They all say the same politically correct things about their revamped division, but you just know their better judgment holds the coaches’ tongues.
We bet the truth would sound something along the lines of: Really? No, I mean ... REALLY!?
There were two subtle changes made to the Heartland Athletic Conference’s girls basketball divisions this season. Subtle, that is, if your team plays in either the big (HAC-I) or small (HAC-III) division; as subtle as a drop-kick if it plays in HAC-II.
A one-for-one switch was made between HAC-II and each of the other two divisions. In HAC-I, Montoursville was moved down and replaced by Mifflinburg. In HAC-III, Southern Columbia was moved up and replaced by South Williamsport.
Neither move should cause more than a ripple in the HAC’s bookend divisions. The impact on HAC-II, though, could be seismic.
“Everyone knows Division II’s harder than any other division,” said Warrior Run coach Jon Weaver, who’s held the same belief for several years, long before the realignment. “It’s going to be challenging.”
Here’s what makes the changes so significant: As Weaver alluded, HAC-II was already loaded with the likes of two-time defending champion Mount Carmel, Loyalsock, Lewisburg, Central Columbia and Warrior Run. Perennial contenders all, at the league, if not the district, level.
To that group was added Montoursville, a team flush with young talent that may have contended in the wide-open HAC-I this season, and Southern Columbia, which simply put has owned HAC-III to the point of deserving naming rights.
“I’d say good luck trying to predict HAC-II,” said Lewisburg’s Phil Stamm, who (at eight seasons) is the dean of the division’s coaches. “I don’t see a dominant team, although it’s possible one could emerge. I’m worried about everybody.”
The other side of the HAC-II realignment coin is the departing teams. Neither Mifflinburg nor South Williamsport could have been considered serious challengers in the middle division as both had significant graduation losses.
The Wildcats, with just one senior left on their roster, were a good year away from making noise in the HAC-II and now they’re back in the big school division. They were swapped out of HAC-I for Danville prior to the 2010-11 season.
“Honestly I think there’s tough teams, tough competition, in either (division),” said fourth-year Mifflinburg coach Kelly Griffith. “It doesn’t really matter either way, I don’t think. We play who we play.”
South Williamsport, of course, graduated four-time all-state phenom Tierney Pfirman, who has moved into the starting lineup at Maryland and was recently named ACC Rookie of the Week.
“Some people would probably like to get back at (South Williamsport) just for the years of beatings they put on us,” Weaver said with a laugh.
HAC-II, as it stands, is no joke.
When The Daily Item chose its annual preseason all-star team, it had to be expanded by one slot to accommodate all the deserving players. Five of the seven girls recognized play in HAC-II.

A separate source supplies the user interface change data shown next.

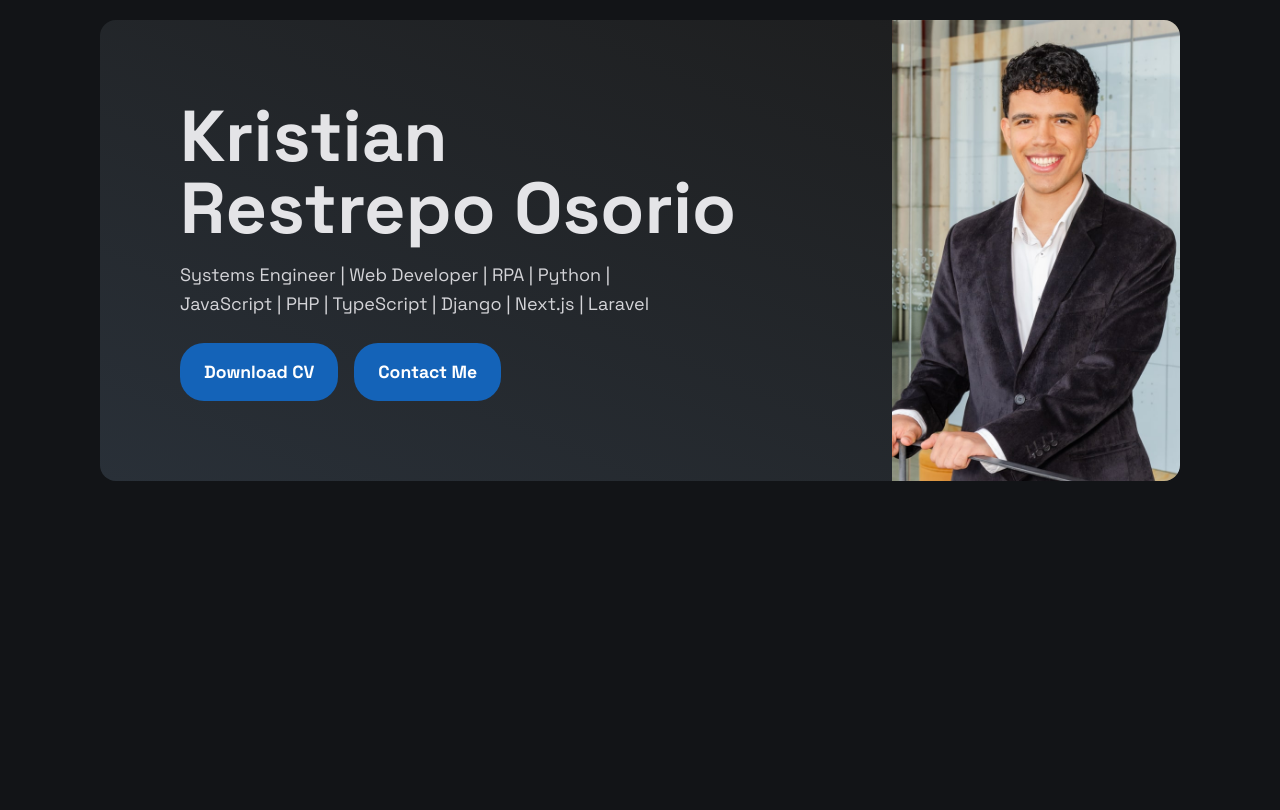
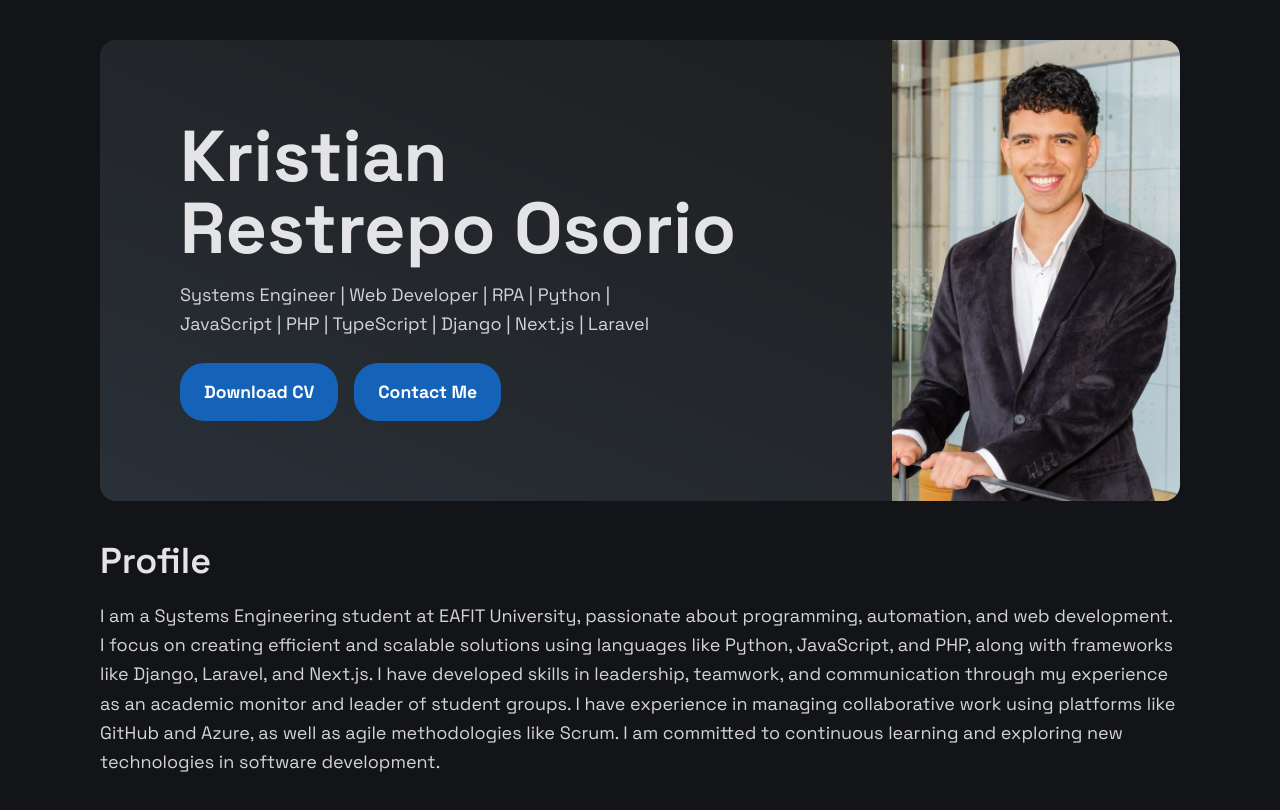
Before and after one commit to kristianrpo/personal-website, a Next.js app: page /en in a window 1280 px wide. Shown: the top 810 px of the page. Built offline with nearby package versions, Linux system fonts and the light colour scheme.

Commit message:
feat: add heading and description to profile section

```diff
--- a/components/templates/Home.tsx
+++ b/components/templates/Home.tsx
@@ -1,11 +1,13 @@
 import Hero from "@/components/organisms/Hero";
 import { getTranslations } from "next-intl/server";
-
+import Heading from "@/components/atoms/Heading";
+import Description from "@/components/atoms/Description";
 export default async function Home() {
   const t = await getTranslations("HomePage");
 
   return (
     <div className="">
+      <section id="hero" className="my-10">
         <Hero
           title={t("hero.title")}
           description={t("hero.subtitle")}
@@ -16,6 +18,13 @@ export default async function Home() {
           imageSrc="/kristian.jpg"
           imageAlt={t("hero.imageAlt")}
         />
+      </section>
+      <section id="profile" className="my-10">
+        <Heading variant="h3" className="my-5">
+          {t("profile.title")}
+        </Heading>
+        <Description>{t("profile.description")}</Description>
+      </section>
     </div>
   );
 }
--- a/messages/en.json
+++ b/messages/en.json
@@ -10,6 +10,10 @@
       "downloadCV": "Download CV",
       "contactMe": "Contact Me",
       "imageAlt": "Image of Kristian Restrepo Osorio"
+    },
+    "profile": {
+      "title": "Profile",
+      "description": "I am a Systems Engineering student at EAFIT University, passionate about programming, automation, and web development. I focus on creating efficient and scalable solutions using languages like Python, JavaScript, and PHP, along with frameworks like Django, Laravel, and Next.js. I have developed skills in leadership, teamwork, and communication through my experience as an academic monitor and leader of student groups. I have experience in managing collaborative work using platforms like GitHub and Azure, as well as agile methodologies like Scrum. I am committed to continuous learning and exploring new technologies in software development."
     }
   }
 }
--- a/messages/es.json
+++ b/messages/es.json
@@ -10,6 +10,10 @@
       "downloadCV": "Descargar HV",
       "contactMe": "Contáctame",
       "imageAlt": "Imagen de Kristian Restrepo Osorio"
+    },
+    "profile": {
+      "title": "Perfil",
+      "description": "Soy estudiante de Ingeniería de Sistemas en la Universidad EAFIT, apasionado por la programación, la automatización y el desarrollo web. Me enfoco en crear soluciones eficientes y escalables utilizando lenguajes como Python, JavaScript y PHP, junto con frameworks como Django, Laravel y Next.js. He desarrollado habilidades en liderazgo, trabajo en equipo y comunicación a través de mi experiencia como monitor académico y líder de grupos estudiantiles. Tengo experiencia en la gestión de trabajo colaborativo mediante plataformas como GitHub y Azure, además de metodologías ágiles como Scrum. Estoy comprometido con el aprendizaje continuo y la exploración de nuevas tecnologías en el desarrollo de software."
     }
   }
 }
```
Lines whose indentation alone changed are shown as unchanged.
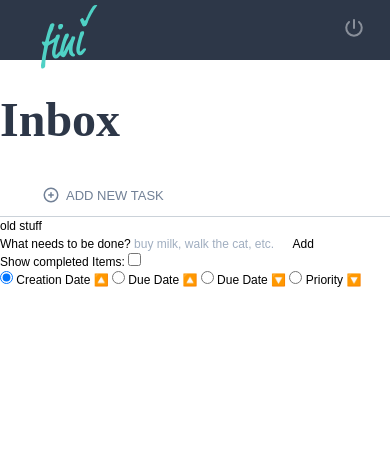
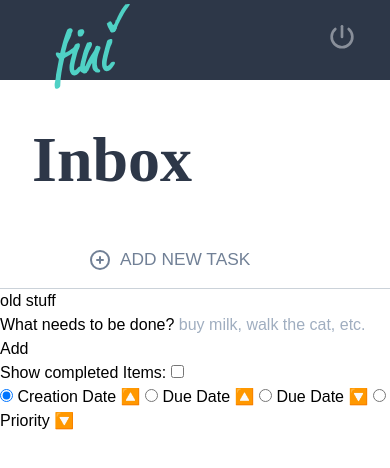
Before and after one commit to martinemmert/svelte-todo-app, a Svelte app: page / in a window 390 px wide. Shown: the top 468 px of the page. Built offline with nearby package versions, Linux system fonts and the light colour scheme; a web font is replaced by a local one; what @tailwindcss/custom-forms would draw is missing.

Commit message:
style: add mobile styles

```diff
--- a/src/App.svelte
+++ b/src/App.svelte
@@ -47,7 +47,7 @@
 
 <main>
   <NavBar />
-  <div class="max-w-3xl mx-auto mt-12">
+  <div class="max-w-3xl px-8 mx-auto mt-12">
     <TaskList {tasks} on:action="{event => handleAction(event.detail)}" />
   </div>
   <hr class="mt-4" />
--- a/src/components/NavBar.svelte
+++ b/src/components/NavBar.svelte
@@ -19,7 +19,7 @@
       class="text-gray-200 transition-opacity duration-150 ease-out opacity-50 hover:opacity-100"
       on:click="{() => dispatch('action', { action: 'power' })}"
     >
-      <TablerIcon iconName="power" />
+      <TablerIcon iconName="power" class="w-8 h-8" />
     </button>
   </nav>
 </header>
--- a/src/components/TablerIcon.svelte
+++ b/src/components/TablerIcon.svelte
@@ -3,6 +3,6 @@
   export let iconName;
 </script>
 
-<svg width="24" height="24" class="{$$props.class}">
+<svg class="{$$props.class}">
   <use xlink:href="{`${src}#tabler-${iconName}`}"></use>
 </svg>
--- a/src/components/TaskListItem/Task.svelte
+++ b/src/components/TaskListItem/Task.svelte
@@ -25,14 +25,14 @@
   <ul class="flex flex-row items-center mt-2">
     {#if editable}
       <li use:actionable="{'confirm'}" on:action class="block ml-2 text-teal-500">
-        <TablerIcon iconName="circle-check" />
+        <TablerIcon iconName="circle-check" class="w-8 h-8" />
       </li>
       <li use:actionable="{'cancel'}" on:action class="block ml-2 text-gray-500">
-        <TablerIcon iconName="circle-x" />
+        <TablerIcon iconName="circle-x" class="w-8 h-8" />
       </li>
     {:else}
       <li use:actionable="{'delete'}" on:action class="block ml-2 text-gray-300">
-        <TablerIcon iconName="trash" />
+        <TablerIcon iconName="trash" class="w-8 h-8" />
       </li>
     {/if}
   </ul>
--- a/src/styles/global.pcss
+++ b/src/styles/global.pcss
@@ -3,7 +3,13 @@
 @tailwind base;
 
 html {
-  font-size: 12px;
+  font-size: 16px;
+}
+
+@media (min-width: 768px) {
+  html {
+    font-size: 12px;
+  }
 }
 
 @tailwind components;
```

“It’s absolutely a strong division,” said Mount Carmel coach Lisa Varano, whose team was unbeaten in HAC-II last year. “The teams that are gone are going to be down a little bit, that’s no secret, and they were replaced with two really different teams. The way I look at it is everyone has to play them, but, no, (the league) didn’t do us any favors.”
“What’s neat,” said Weaver, “is every night — night in, night out — it’s a ballgame. There are no pushovers. To me, personally, I kinda like it.”
While there’s nothing wrong with tough competition, HAC-II promises to be unforgiving to the point of keeping some worthy teams home for the postseason. They’ll each play 14 of their maximum 22 games within the division, or almost two-thirds of the season against that home-and-away gauntlet – which is to say nothing of their nonleague opponents.
For example, the schedule-maker gave Lewisburg consecutive games against Warrior Run and Mount Carmel this week. When those two teams show up again on the Green Dragons’ slate a month from now Milton is between them, a daunting three-game stretch over four days.
Not to mention any team that sustains a significant injury has no real hope of treading water until that player can return.
“I think it’s daunting from the perspective that a lot of teams want to try to qualify for playoffs, and if you have to find a way to play .500 in the division that’s tough,” said Stamm. “From top to bottom it’s so competitive every night out; there’s not going to be a breather. But if a team does get into the playoffs, I think they’ll be as battle-tested as can be.”
It worked for Mount Carmel last season. The Red Tornadoes used their perfect HAC-II run as a springboard to a District 4 Class AA crown and a berth in the state quarterfinals. In short, it was the best season in the program’s near 100-year history.
“We’re not afraid of competition; we put all those Schuylkill League teams on our schedule last year for that reason,” said Varano. “Our goal is to make it to the playoffs and you need to get to 11 wins. You have to win the games. Sooner or later you’re going to play strong teams.”
Scott Dudinskie covers girls basketball for The Daily Item. Email questions or comments to email@example.com.